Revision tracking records
-------------------------
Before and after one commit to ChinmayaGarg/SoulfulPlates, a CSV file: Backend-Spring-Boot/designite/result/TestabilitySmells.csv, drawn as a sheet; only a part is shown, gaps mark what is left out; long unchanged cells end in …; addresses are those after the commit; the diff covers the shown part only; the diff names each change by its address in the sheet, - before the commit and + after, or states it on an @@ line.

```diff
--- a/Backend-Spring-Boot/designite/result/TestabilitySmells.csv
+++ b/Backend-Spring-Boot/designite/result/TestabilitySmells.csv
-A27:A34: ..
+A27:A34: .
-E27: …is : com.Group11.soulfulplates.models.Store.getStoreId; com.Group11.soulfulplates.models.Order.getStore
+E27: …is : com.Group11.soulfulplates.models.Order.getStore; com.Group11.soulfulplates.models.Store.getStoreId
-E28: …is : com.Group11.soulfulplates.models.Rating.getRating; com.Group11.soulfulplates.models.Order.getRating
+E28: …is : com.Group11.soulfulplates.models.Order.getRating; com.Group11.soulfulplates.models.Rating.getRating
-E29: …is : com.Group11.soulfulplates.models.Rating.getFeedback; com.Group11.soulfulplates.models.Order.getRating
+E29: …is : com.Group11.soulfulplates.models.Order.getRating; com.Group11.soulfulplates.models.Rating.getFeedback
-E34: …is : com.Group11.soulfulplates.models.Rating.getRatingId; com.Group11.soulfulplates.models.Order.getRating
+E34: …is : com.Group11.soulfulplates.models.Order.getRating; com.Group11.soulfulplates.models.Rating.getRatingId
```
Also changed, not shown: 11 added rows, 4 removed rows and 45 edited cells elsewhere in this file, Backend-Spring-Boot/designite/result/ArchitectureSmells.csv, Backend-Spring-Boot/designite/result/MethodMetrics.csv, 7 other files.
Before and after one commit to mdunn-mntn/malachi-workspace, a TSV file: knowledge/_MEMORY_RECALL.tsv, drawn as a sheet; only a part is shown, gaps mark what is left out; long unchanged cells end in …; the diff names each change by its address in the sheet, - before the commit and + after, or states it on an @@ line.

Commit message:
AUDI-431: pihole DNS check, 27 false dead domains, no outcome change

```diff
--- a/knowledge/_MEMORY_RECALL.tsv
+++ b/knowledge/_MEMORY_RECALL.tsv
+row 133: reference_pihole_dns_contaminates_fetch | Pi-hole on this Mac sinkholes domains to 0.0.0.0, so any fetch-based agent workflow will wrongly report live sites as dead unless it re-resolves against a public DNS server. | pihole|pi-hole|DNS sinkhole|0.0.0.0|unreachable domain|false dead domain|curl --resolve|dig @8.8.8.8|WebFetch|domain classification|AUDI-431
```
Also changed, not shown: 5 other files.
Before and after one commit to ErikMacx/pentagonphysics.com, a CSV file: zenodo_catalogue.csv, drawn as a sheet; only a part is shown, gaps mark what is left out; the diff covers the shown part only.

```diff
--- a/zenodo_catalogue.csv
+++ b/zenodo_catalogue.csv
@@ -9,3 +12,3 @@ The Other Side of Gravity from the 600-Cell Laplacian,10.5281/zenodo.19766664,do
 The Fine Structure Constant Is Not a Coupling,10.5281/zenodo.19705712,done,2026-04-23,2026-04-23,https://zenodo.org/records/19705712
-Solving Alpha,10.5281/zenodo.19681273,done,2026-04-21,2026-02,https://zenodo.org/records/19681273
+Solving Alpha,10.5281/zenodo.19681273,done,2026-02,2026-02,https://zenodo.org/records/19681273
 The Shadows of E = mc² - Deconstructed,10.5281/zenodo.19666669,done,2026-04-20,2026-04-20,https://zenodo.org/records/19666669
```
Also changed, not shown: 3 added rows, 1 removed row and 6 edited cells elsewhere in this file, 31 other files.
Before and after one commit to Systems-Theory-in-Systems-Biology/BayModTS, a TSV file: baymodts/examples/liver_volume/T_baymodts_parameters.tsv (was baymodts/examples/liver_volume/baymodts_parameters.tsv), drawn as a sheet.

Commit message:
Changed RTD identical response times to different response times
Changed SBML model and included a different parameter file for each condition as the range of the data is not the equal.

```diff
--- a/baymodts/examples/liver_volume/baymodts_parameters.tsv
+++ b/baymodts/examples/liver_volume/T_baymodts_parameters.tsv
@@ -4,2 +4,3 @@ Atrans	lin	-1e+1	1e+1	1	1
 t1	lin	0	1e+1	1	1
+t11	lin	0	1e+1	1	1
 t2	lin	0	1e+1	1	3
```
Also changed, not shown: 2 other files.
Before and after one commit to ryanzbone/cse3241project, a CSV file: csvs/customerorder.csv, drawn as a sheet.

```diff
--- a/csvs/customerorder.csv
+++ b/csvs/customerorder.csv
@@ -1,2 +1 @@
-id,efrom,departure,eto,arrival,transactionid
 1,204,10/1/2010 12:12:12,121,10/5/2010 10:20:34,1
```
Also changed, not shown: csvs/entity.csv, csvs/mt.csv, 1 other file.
-------------------------
How to complete this task: Nothing but an exact copy of the records belongs in the answer.

Task answer:
Before and after one commit to ChinmayaGarg/SoulfulPlates, a CSV file: Backend-Spring-Boot/designite/result/TestabilitySmells.csv, drawn as a sheet; only a part is shown, gaps mark what is left out; long unchanged cells end in …; addresses are those after the commit; the diff covers the shown part only; the diff names each change by its address in the sheet, - before the commit and + after, or states it on an @@ line.

```diff
--- a/Backend-Spring-Boot/designite/result/TestabilitySmells.csv
+++ b/Backend-Spring-Boot/designite/result/TestabilitySmells.csv
-A27:A34: ..
+A27:A34: .
-E27: …is : com.Group11.soulfulplates.models.Store.getStoreId; com.Group11.soulfulplates.models.Order.getStore
+E27: …is : com.Group11.soulfulplates.models.Order.getStore; com.Group11.soulfulplates.models.Store.getStoreId
-E28: …is : com.Group11.soulfulplates.models.Rating.getRating; com.Group11.soulfulplates.models.Order.getRating
+E28: …is : com.Group11.soulfulplates.models.Order.getRating; com.Group11.soulfulplates.models.Rating.getRating
-E29: …is : com.Group11.soulfulplates.models.Rating.getFeedback; com.Group11.soulfulplates.models.Order.getRating
+E29: …is : com.Group11.soulfulplates.models.Order.getRating; com.Group11.soulfulplates.models.Rating.getFeedback
-E34: …is : com.Group11.soulfulplates.models.Rating.getRatingId; com.Group11.soulfulplates.models.Order.getRating
+E34: …is : com.Group11.soulfulplates.models.Order.getRating; com.Group11.soulfulplates.models.Rating.getRatingId
```
Also changed, not shown: 11 added rows, 4 removed rows and 45 edited cells elsewhere in this file, Backend-Spring-Boot/designite/result/ArchitectureSmells.csv, Backend-Spring-Boot/designite/result/MethodMetrics.csv, 7 other files.
Before and after one commit to mdunn-mntn/malachi-workspace, a TSV file: knowledge/_MEMORY_RECALL.tsv, drawn as a sheet; only a part is shown, gaps mark what is left out; long unchanged cells end in …; the diff names each change by its address in the sheet, - before the commit and + after, or states it on an @@ line.

Commit message:
AUDI-431: pihole DNS check, 27 false dead domains, no outcome change

```diff
--- a/knowledge/_MEMORY_RECALL.tsv
+++ b/knowledge/_MEMORY_RECALL.tsv
+row 133: reference_pihole_dns_contaminates_fetch | Pi-hole on this Mac sinkholes domains to 0.0.0.0, so any fetch-based agent workflow will wrongly report live sites as dead unless it re-resolves against a public DNS server. | pihole|pi-hole|DNS sinkhole|0.0.0.0|unreachable domain|false dead domain|curl --resolve|dig @8.8.8.8|WebFetch|domain classification|AUDI-431
```
Also changed, not shown: 5 other files.
Before and after one commit to ErikMacx/pentagonphysics.com, a CSV file: zenodo_catalogue.csv, drawn as a sheet; only a part is shown, gaps mark what is left out; the diff covers the shown part only.

```diff
--- a/zenodo_catalogue.csv
+++ b/zenodo_catalogue.csv
@@ -9,3 +12,3 @@ The Other Side of Gravity from the 600-Cell Laplacian,10.5281/zenodo.19766664,do
 The Fine Structure Constant Is Not a Coupling,10.5281/zenodo.19705712,done,2026-04-23,2026-04-23,https://zenodo.org/records/19705712
-Solving Alpha,10.5281/zenodo.19681273,done,2026-04-21,2026-02,https://zenodo.org/records/19681273
+Solving Alpha,10.5281/zenodo.19681273,done,2026-02,2026-02,https://zenodo.org/records/19681273
 The Shadows of E = mc² - Deconstructed,10.5281/zenodo.19666669,done,2026-04-20,2026-04-20,https://zenodo.org/records/19666669
```
Also changed, not shown: 3 added rows, 1 removed row and 6 edited cells elsewhere in this file, 31 other files.
Before and after one commit to Systems-Theory-in-Systems-Biology/BayModTS, a TSV file: baymodts/examples/liver_volume/T_baymodts_parameters.tsv (was baymodts/examples/liver_volume/baymodts_parameters.tsv), drawn as a sheet.

Commit message:
Changed RTD identical response times to different response times
Changed SBML model and included a different parameter file for each condition as the range of the data is not the equal.

```diff
--- a/baymodts/examples/liver_volume/baymodts_parameters.tsv
+++ b/baymodts/examples/liver_volume/T_baymodts_parameters.tsv
@@ -4,2 +4,3 @@ Atrans	lin	-1e+1	1e+1	1	1
 t1	lin	0	1e+1	1	1
+t11	lin	0	1e+1	1	1
 t2	lin	0	1e+1	1	3
```
Also changed, not shown: 2 other files.
Before and after one commit to ryanzbone/cse3241project, a CSV file: csvs/customerorder.csv, drawn as a sheet.

```diff
--- a/csvs/customerorder.csv
+++ b/csvs/customerorder.csv
@@ -1,2 +1 @@
-id,efrom,departure,eto,arrival,transactionid
 1,204,10/1/2010 12:12:12,121,10/5/2010 10:20:34,1
```
Also changed, not shown: csvs/entity.csv, csvs/mt.csv, 1 other file.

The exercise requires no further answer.